Think of it as a 2-dimensional analog to the simulator problem; we are trying to learn when the function is white or black as a function of the x, y coordinates - similar to predicting whether the result of a simulation is good or bad based on its input parameters, but easier to visualize because it's only 2-dimensional.
The toy function is trivial to solve in polar coordinates but tricky in cartesian coordinates, which is why it makes a good example.
Movie 1 shows an attempt to learn this function using Active Learning, up through 500 points. The current support vectors are shown in green - note that as new points are learned, old support vectors are sometimes dropped, too...
Movie 2 shows the first 150 points of the same simulation, but this time comparing Active Learning (on the left) with random point selection on the right. The bottom plots show the binary output, and the top plots show confidence, too.
3 shows what happens if you
use too much Active Learning - it spends all of its time focusing on
a specific region, rather than exploring the rest of the space.
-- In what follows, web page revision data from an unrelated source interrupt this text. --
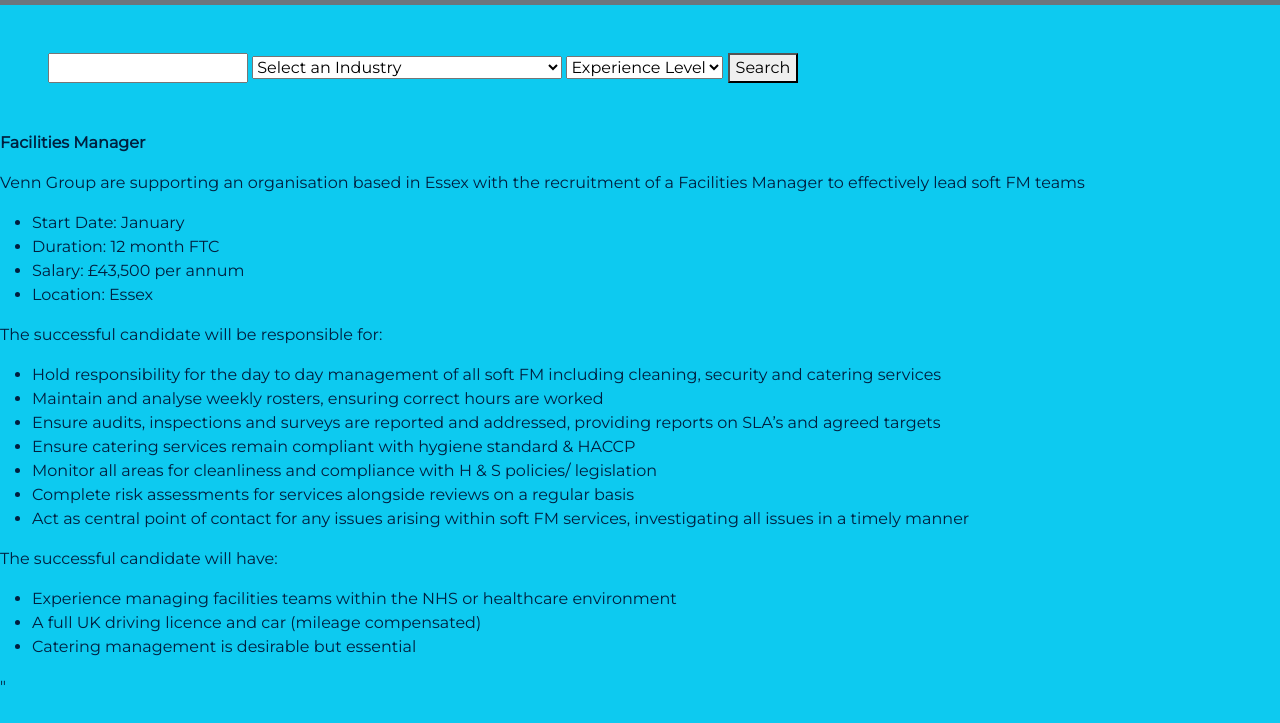
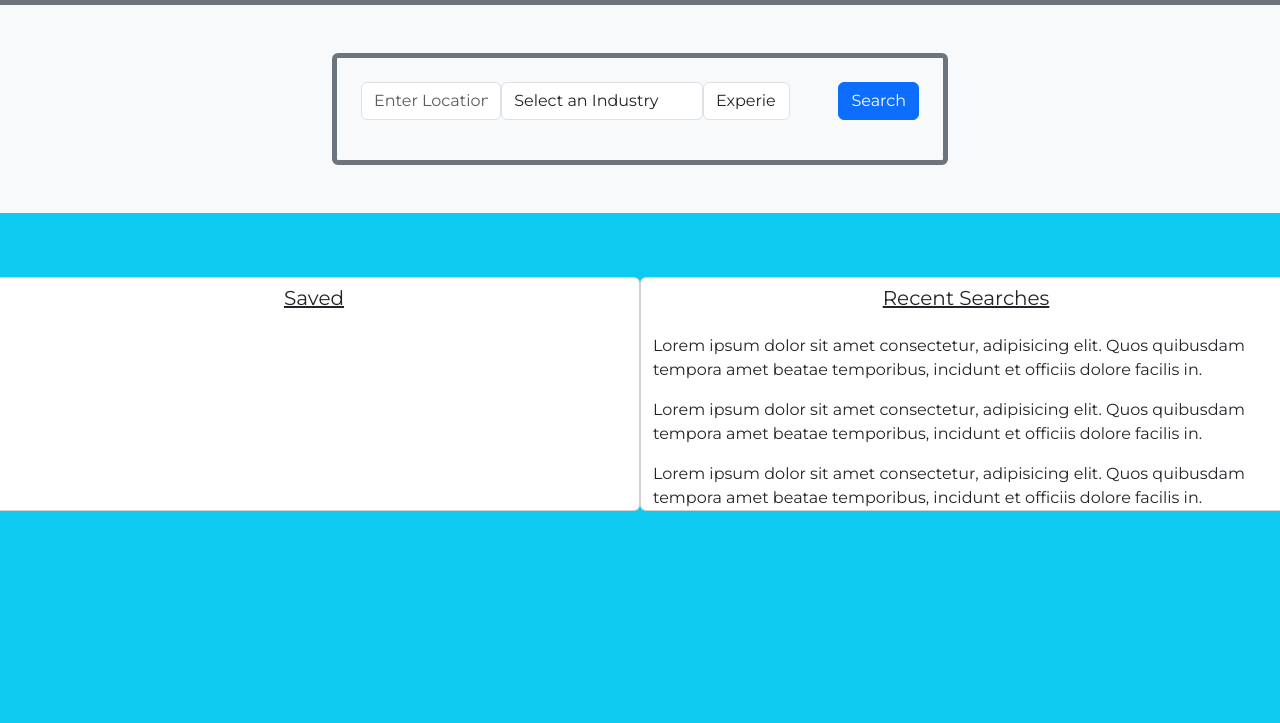
Before and after one commit to lav3ll/careerway-commute, a plain HTML site: page index.html in a window 1280 px wide. Shown: the part 63-786 px from the top of the page. Drawn offline with nearby package versions, Linux system fonts and the light colour scheme.

Commit message:
added html for saved info to be put

```diff
--- a/index.html
+++ b/index.html
@@ -173,23 +173,53 @@
     </nav>
     <!-- End navigation bar -->
     <main id="main">
-      <form action="" class="mx-5 mt-5">
-        <input type="text" name="location" id="city" required>
-        <select id="industryDropdown">
-          <option value="">Select an Industry</option>
-        </select>
-        <select id="experienceDropdown">
-          <option value="">Experience Level</option>
-        </select>
-        <button type="submit" id="search-submit">Search</button>
-      </form>
+      <div class="container-fluid bg-light py-5">
+        <div class="row justify-content-center">
+          <div class="col-md-6">
+            <form action="" class="mx-auto p-4 border rounded">
+              <div class="form-group d-flex">
+                <div class="d-inline-block mr-3">
+                  <input type="text" name="location" id="city" class="form-control mb-3" placeholder="Enter Location" required>
+                </div>
+                <div class="d-inline-block mr-3">
+                  <select id="industryDropdown" class="form-control mb-3">
+                    <option value="">Select an Industry</option>
+                  </select>
+                </div>
+                <div class="d-inline-block mr-3">
+                  <select id="experienceDropdown" class="form-control mb-3">
+                    <option value="">Experience</option>
+                  </select>
+                </div>
+                <div class="d-inline-block">
+                  <button type="submit" id="search-submit" class="btn btn-primary ms-5">Search</button>
+                </div>
+              </div>
+            </form>
+          </div>
+        </div>
+      </div>
     </main>
-    <article
+    <section
     class="row container-fluid mx-auto mt-5" id="company-container">
-
-
-    </article>
-    <div> <div> <p><b>Facilities Manager</b></p> <p> Venn Group are supporting an organisation based in Essex with the recruitment of a Facilities Manager to effectively lead soft FM teams</p> <ul> <li> Start Date: January</li> <li> Duration: 12 month FTC</li> <li> Salary: £43,500 per annum</li> <li> Location: Essex</li> </ul> <p> The successful candidate will be responsible for:</p> <ul> <li> Hold responsibility for the day to day management of all soft FM including cleaning, security and catering services</li> <li> Maintain and analyse weekly rosters, ensuring correct hours are worked</li> <li> Ensure audits, inspections and surveys are reported and addressed, providing reports on SLA’s and agreed targets</li> <li> Ensure catering services remain compliant with hygiene standard & HACCP</li> <li> Monitor all areas for cleanliness and compliance with H & S policies/ legislation</li> <li> Complete risk assessments for services alongside reviews on a regular basis</li> <li> Act as central point of contact for any issues arising within soft FM services, investigating all issues in a timely manner</li> </ul> <p> The successful candidate will have:</p> <ul> <li> Experience managing facilities teams within the NHS or healthcare environment</li> <li> A full UK driving licence and car (mileage compensated)</li> <li> Catering management is desirable but essential</li> </ul> </div> </div> <p></p>"
+  </section>
+  <article class="row mt-3">
+    <div class="saved card col-6">
+      <h5 class="mx-auto my-2 text-decoration-underline">Saved</h5>
+    </div>
+    <div class="recent card col-6">
+      <h5 class="mx-auto my-2 text-decoration-underline">Recent Searches</h5>
+      <div class="saved-info">
+        Lorem ipsum dolor sit amet consectetur, adipisicing elit. Quos quibusdam tempora amet beatae temporibus, incidunt et officiis dolore facilis in.
+      </div>
+      <div class="saved-info">
+        Lorem ipsum dolor sit amet consectetur, adipisicing elit. Quos quibusdam tempora amet beatae temporibus, incidunt et officiis dolore facilis in.
+      </div>
+      <div class="saved-info">
+        Lorem ipsum dolor sit amet consectetur, adipisicing elit. Quos quibusdam tempora amet beatae temporibus, incidunt et officiis dolore facilis in.
+      </div>
+    </div>
+  </article>
 
 
     <script src="https://cdn.jsdelivr.net/npm/bootstrap@5.3.2/dist/js/bootstrap.bundle.min.js"></script>
--- a/style.css
+++ b/style.css
@@ -19,3 +19,11 @@ body {
   font-family: "Montserrat", sans-serif !important;
   background-color: var(--base-color) !important;
 }
+
+.border {
+  border: 5px solid #6c757d !important;
+}
+
+.saved-info {
+  padding-top: 1em;
+}
```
Our
technique needs to find a balance between focused exploration and
balanced exploration of the space. (The SVM looks different here
because this uses a Gaussian kernel, the others used a Polynomaial
kernel, but otherwise the approach is the same.)
Last updated 08-May-2002